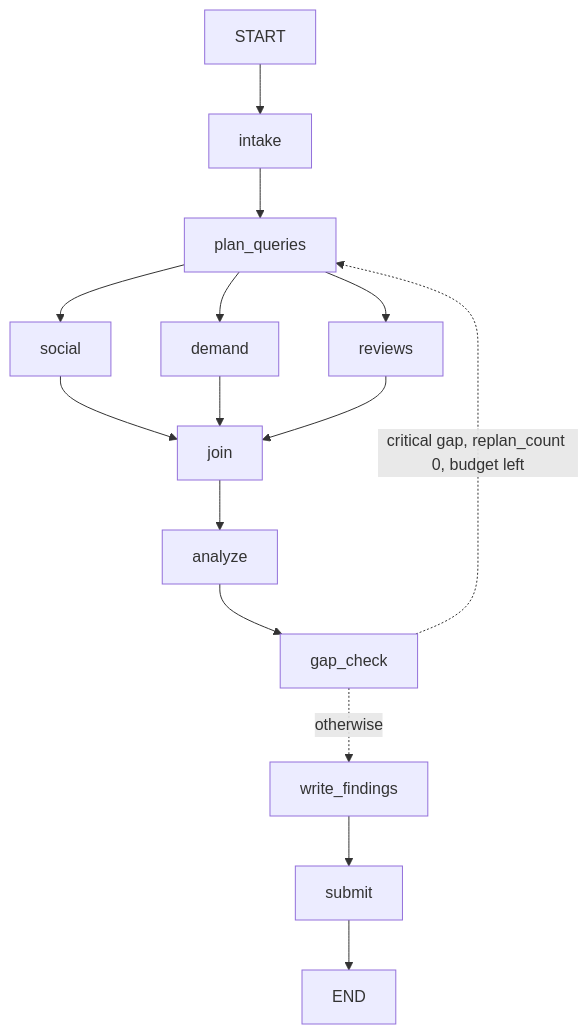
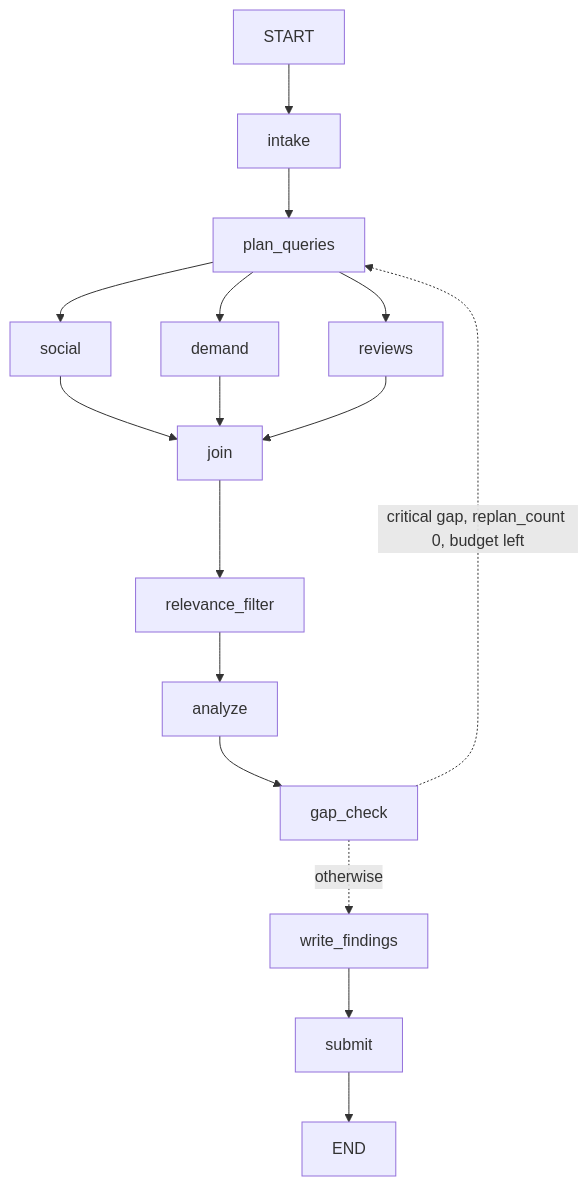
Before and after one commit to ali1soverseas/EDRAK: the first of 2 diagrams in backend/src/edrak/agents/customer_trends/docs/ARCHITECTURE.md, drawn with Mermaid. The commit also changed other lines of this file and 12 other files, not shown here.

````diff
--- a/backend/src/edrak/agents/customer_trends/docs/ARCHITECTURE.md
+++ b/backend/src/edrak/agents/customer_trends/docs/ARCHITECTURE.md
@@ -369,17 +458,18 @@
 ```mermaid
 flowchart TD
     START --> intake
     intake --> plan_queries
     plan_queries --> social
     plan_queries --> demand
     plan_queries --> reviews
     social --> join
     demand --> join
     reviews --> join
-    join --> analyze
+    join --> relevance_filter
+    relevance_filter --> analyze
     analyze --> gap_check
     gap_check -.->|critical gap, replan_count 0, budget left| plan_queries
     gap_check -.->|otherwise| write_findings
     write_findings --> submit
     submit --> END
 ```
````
§
» **Aim of the task**: Write out exactly the lines that run from the one containing "intake --> plan_queries" to the end of the records, both end lines included.

» **Solution for this task**:
     intake --> plan_queries
     plan_queries --> social
     plan_queries --> demand
     plan_queries --> reviews
     social --> join
     demand --> join
     reviews --> join
-    join --> analyze
+    join --> relevance_filter
+    relevance_filter --> analyze
     analyze --> gap_check
     gap_check -.->|critical gap, replan_count 0, budget left| plan_queries
     gap_check -.->|otherwise| write_findings
     write_findings --> submit
     submit --> END
 ```
````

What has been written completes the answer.